*** Block opens ***

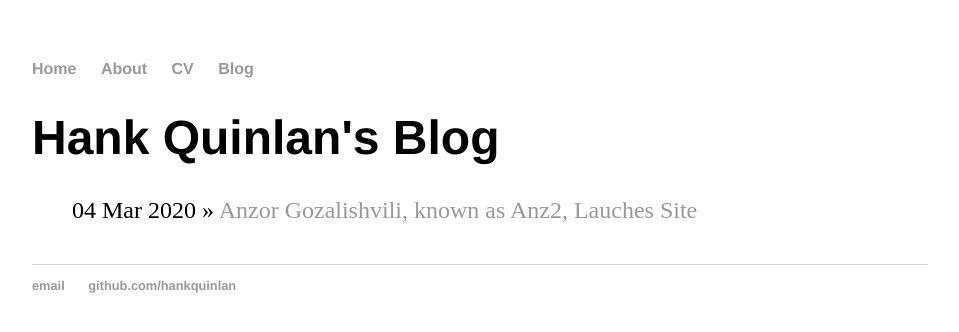
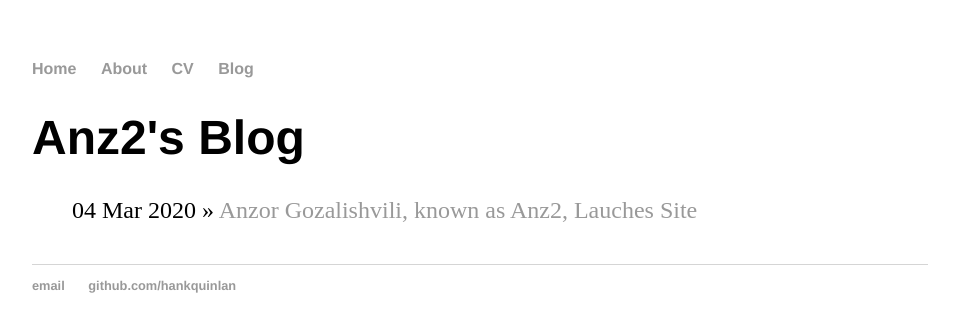
Before and after one commit to AnzorGozalishvili/AnzorGozalishvili.github.io, a Jekyll site: the page built from blog/index.html, in a window 1280 px wide. Shown: the top 332 px of the page, without its empty margins (160-1119 px from the left). Built offline with Jekyll 4.4.1, drawn with Linux system fonts in a browser that asks for light colours; Markdown is read by kramdown in place of the engine named in the settings.

Commit message:
update configurations for short permalink generation. Update blog index page

```diff
--- a/_config.yml
+++ b/_config.yml
@@ -1,2 +1,4 @@
-name: Anzor Gozalishvili known as Anz2
+name: Anzor Gozalishvili
 markdown: kramndown
+
+permalink: /blog/:title
--- a/blog/index.html
+++ b/blog/index.html
@@ -1,6 +1,6 @@
 ---
 layout: default
-title: Hank Quinlan's Blog
+title: Anz2's Blog
 ---
 	<h1>{{ page.title }}</h1>
 	<ul class="posts">
```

*** Block closes ***

**WHAT TO DO:** Each line containing the word "title" must be pulled from the listing and copied.

**RESULT FOR THIS EXERCISE:**
+permalink: /blog/:title
-title: Hank Quinlan's Blog
+title: Anz2's Blog
 	<h1>{{ page.title }}</h1>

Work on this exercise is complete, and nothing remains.